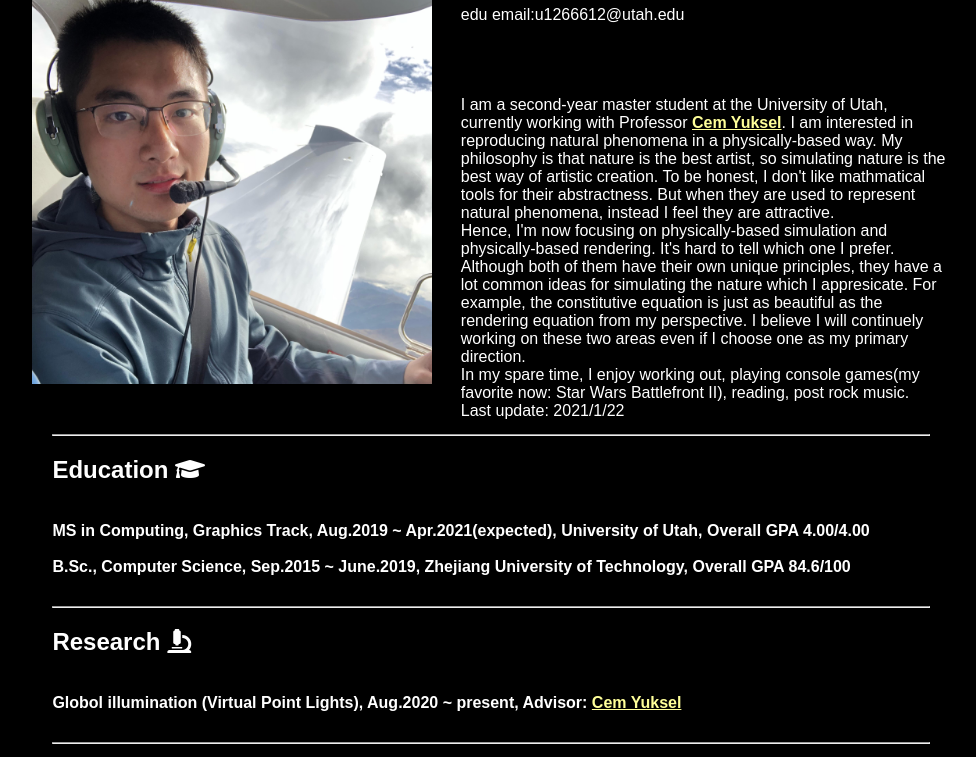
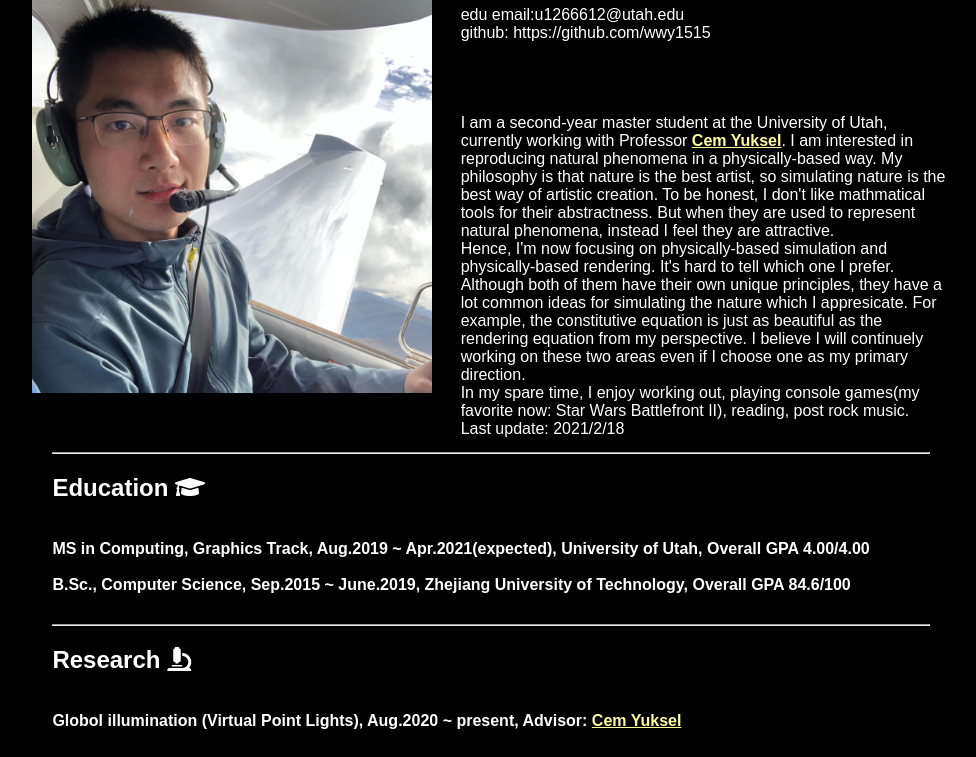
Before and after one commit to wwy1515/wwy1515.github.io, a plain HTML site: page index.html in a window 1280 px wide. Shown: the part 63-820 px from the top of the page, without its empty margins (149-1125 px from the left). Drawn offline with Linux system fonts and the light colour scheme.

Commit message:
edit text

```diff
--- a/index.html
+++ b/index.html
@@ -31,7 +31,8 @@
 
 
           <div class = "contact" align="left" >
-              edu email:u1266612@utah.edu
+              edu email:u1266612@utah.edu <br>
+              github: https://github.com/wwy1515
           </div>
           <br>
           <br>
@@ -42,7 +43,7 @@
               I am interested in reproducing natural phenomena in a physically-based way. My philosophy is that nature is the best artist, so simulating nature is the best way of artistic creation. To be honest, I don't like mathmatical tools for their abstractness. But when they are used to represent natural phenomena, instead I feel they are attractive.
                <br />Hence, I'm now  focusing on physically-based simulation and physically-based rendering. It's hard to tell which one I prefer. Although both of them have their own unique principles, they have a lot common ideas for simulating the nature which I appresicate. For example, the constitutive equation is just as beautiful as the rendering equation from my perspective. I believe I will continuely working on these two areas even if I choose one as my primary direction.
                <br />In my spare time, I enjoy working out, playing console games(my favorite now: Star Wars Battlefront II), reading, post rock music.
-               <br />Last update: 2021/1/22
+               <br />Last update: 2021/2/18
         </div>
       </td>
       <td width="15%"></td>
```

===

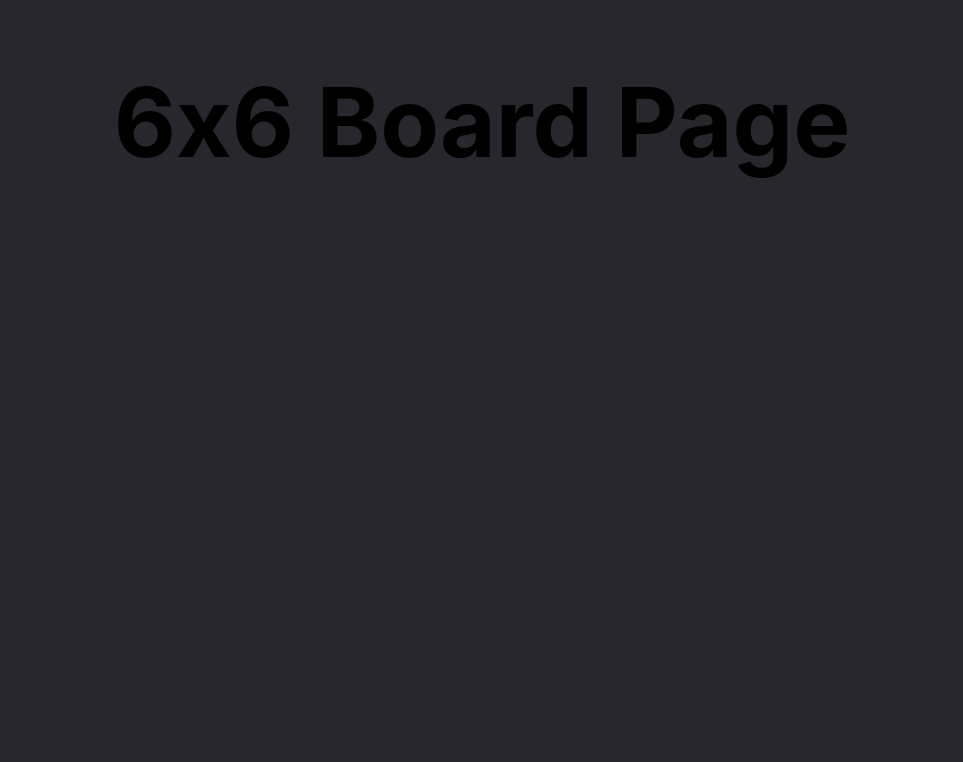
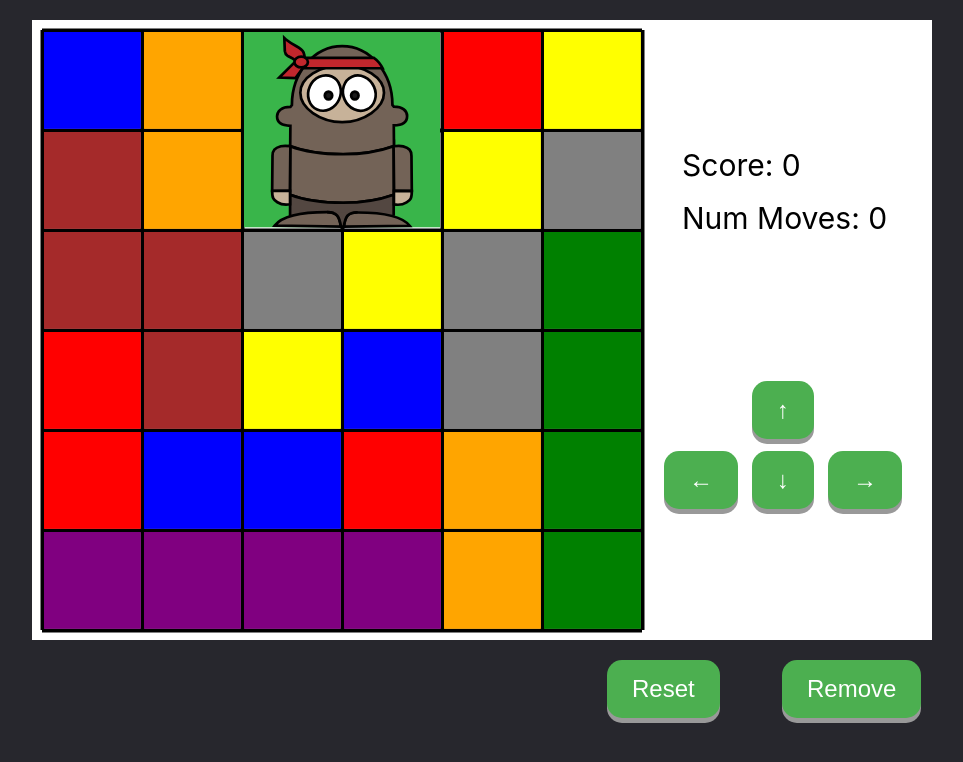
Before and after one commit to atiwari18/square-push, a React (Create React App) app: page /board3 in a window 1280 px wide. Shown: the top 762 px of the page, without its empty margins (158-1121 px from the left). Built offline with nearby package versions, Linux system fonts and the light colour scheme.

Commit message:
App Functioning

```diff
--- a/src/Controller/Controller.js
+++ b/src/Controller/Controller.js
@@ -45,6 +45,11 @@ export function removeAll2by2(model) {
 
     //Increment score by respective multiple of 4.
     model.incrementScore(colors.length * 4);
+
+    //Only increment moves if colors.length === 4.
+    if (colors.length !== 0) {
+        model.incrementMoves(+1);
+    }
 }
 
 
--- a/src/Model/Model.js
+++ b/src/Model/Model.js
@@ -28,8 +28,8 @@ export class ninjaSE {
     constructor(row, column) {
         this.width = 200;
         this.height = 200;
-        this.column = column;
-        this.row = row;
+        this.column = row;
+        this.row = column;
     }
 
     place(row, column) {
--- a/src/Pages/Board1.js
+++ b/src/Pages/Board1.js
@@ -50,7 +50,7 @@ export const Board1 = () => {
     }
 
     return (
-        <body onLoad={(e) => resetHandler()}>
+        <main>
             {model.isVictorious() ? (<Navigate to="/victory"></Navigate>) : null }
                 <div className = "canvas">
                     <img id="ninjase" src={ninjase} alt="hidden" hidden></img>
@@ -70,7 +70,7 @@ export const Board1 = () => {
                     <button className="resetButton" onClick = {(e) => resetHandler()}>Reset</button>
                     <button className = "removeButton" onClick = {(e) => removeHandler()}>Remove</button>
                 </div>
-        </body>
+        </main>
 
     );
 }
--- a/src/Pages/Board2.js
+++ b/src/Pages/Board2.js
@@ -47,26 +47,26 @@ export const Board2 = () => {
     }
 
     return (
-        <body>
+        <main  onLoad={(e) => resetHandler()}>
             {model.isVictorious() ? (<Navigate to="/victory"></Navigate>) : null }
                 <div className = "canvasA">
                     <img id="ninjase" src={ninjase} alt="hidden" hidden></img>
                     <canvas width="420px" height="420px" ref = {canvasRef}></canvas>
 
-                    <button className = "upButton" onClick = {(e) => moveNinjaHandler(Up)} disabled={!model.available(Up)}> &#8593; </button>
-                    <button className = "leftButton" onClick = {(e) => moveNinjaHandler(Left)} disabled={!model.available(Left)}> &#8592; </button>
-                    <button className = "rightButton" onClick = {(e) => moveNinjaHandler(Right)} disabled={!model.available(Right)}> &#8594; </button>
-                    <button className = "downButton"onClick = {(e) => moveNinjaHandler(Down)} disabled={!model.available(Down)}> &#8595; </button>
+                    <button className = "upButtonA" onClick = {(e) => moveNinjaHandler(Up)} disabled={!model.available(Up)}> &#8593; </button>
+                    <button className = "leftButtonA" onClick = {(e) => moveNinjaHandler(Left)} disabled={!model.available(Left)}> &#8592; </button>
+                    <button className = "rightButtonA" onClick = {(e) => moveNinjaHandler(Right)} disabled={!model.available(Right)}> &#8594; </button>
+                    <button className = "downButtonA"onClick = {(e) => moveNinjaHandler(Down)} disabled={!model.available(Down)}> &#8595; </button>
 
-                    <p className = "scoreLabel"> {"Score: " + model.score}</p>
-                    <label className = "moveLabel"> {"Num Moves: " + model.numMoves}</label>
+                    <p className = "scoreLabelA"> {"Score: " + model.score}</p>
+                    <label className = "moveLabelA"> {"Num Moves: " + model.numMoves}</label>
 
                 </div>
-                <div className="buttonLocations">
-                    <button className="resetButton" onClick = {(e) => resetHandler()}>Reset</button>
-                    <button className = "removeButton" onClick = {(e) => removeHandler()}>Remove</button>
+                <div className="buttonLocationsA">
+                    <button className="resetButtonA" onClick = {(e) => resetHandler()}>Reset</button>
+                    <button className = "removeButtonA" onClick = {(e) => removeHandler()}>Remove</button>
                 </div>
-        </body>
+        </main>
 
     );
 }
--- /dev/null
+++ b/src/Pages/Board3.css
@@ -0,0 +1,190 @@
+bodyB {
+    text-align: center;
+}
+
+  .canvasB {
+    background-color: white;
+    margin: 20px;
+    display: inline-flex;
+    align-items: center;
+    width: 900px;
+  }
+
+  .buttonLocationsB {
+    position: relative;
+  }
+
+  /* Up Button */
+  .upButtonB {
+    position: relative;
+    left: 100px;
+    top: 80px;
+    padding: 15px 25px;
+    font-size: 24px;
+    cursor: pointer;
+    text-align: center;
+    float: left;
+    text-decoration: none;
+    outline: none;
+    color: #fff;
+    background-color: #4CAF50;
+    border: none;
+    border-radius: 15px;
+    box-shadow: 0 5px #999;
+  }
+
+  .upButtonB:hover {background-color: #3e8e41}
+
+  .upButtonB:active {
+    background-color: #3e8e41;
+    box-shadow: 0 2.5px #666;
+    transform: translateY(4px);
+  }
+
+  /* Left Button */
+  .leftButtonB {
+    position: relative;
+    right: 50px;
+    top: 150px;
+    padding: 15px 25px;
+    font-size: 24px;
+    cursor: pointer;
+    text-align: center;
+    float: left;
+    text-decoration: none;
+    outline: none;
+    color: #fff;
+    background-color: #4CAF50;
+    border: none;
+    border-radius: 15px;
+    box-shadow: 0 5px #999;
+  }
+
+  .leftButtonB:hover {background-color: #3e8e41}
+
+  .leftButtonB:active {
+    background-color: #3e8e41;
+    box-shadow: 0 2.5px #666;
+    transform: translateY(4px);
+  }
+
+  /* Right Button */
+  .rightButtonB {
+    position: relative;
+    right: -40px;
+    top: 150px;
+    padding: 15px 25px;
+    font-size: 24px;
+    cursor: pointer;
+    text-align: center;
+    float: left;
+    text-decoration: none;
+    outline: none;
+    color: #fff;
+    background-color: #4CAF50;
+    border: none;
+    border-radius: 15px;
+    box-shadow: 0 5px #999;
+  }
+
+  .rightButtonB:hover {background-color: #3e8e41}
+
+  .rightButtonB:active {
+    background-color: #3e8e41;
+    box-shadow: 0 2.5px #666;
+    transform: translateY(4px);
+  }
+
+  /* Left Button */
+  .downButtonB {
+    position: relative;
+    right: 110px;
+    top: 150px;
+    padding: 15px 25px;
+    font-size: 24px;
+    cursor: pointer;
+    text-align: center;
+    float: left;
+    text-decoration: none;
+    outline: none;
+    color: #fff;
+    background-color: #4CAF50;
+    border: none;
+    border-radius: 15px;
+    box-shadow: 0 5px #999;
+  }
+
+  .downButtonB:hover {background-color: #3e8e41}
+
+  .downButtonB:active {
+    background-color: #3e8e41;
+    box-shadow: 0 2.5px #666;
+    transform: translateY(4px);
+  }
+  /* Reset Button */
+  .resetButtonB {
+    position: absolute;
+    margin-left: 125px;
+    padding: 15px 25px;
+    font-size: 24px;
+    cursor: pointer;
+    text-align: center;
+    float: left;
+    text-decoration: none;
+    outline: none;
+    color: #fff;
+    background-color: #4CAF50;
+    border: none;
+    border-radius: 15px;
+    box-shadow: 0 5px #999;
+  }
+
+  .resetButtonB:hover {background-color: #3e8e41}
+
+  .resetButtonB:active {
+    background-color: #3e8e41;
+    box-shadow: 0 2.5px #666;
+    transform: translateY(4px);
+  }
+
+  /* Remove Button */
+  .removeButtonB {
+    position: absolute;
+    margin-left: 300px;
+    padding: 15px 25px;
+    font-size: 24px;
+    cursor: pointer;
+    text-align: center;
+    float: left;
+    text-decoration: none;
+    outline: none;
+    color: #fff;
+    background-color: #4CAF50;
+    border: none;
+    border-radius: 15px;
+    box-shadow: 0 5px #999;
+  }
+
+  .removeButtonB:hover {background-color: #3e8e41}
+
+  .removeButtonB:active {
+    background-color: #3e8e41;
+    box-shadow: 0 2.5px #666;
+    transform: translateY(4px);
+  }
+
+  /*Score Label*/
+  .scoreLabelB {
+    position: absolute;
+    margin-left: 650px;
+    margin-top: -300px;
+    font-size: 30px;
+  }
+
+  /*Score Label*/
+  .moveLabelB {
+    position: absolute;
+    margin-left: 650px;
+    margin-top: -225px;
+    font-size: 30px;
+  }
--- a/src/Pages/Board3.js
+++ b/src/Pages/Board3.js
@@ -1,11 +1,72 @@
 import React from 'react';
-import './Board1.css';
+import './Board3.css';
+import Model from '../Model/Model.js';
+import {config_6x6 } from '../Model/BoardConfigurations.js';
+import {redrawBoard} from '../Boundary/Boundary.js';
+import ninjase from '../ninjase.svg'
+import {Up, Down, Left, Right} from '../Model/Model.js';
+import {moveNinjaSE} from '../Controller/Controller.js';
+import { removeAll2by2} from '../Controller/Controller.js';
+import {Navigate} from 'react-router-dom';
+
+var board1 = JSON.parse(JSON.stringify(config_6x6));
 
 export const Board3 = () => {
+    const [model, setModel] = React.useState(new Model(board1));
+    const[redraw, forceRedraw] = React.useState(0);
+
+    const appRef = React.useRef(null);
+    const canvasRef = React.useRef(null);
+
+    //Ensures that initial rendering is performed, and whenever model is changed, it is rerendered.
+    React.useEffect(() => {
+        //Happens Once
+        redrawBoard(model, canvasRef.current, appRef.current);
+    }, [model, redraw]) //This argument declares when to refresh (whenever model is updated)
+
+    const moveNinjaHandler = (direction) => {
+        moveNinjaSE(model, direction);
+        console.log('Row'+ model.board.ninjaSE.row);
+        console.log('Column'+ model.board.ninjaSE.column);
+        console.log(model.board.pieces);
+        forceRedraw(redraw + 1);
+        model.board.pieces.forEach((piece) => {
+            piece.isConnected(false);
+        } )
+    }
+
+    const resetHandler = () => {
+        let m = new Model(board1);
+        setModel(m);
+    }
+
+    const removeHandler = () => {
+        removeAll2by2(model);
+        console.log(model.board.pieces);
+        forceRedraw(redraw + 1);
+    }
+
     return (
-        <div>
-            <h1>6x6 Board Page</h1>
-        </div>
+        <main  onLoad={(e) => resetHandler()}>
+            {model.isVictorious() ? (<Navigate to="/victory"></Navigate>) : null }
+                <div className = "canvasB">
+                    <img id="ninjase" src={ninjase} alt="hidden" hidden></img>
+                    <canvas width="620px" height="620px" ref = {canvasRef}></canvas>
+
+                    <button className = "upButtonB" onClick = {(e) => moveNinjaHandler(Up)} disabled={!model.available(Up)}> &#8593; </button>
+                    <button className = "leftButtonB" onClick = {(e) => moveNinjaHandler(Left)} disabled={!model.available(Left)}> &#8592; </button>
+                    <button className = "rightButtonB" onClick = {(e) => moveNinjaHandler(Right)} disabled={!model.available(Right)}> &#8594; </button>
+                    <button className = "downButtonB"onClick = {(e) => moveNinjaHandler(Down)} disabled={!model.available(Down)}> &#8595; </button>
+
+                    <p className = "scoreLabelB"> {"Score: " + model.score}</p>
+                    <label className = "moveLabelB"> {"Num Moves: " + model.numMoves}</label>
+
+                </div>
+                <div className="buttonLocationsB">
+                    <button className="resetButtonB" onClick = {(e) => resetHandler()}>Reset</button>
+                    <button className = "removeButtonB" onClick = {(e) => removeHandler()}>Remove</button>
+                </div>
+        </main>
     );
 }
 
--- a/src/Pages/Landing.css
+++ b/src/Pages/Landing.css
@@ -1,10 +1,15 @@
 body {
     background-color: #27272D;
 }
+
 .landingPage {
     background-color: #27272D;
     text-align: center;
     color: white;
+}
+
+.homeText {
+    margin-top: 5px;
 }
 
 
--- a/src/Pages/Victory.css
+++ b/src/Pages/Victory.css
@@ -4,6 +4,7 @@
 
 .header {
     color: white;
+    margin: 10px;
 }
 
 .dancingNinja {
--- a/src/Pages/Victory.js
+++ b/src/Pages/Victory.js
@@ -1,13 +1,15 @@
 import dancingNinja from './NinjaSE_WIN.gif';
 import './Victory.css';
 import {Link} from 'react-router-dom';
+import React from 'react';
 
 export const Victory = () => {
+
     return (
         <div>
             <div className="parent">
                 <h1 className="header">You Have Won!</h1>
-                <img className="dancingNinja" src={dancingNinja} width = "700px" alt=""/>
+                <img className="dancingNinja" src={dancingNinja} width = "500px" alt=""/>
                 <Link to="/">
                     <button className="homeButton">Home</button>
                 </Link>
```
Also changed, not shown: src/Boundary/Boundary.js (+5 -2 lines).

===

▶ TASK PROMPT:
Reproduce every line in the data that has the word "numMoves" in it.

▶ FINAL ANSWER:
-                    <label className = "moveLabel"> {"Num Moves: " + model.numMoves}</label>
+                    <label className = "moveLabelA"> {"Num Moves: " + model.numMoves}</label>
+                    <label className = "moveLabelB"> {"Num Moves: " + model.numMoves}</label>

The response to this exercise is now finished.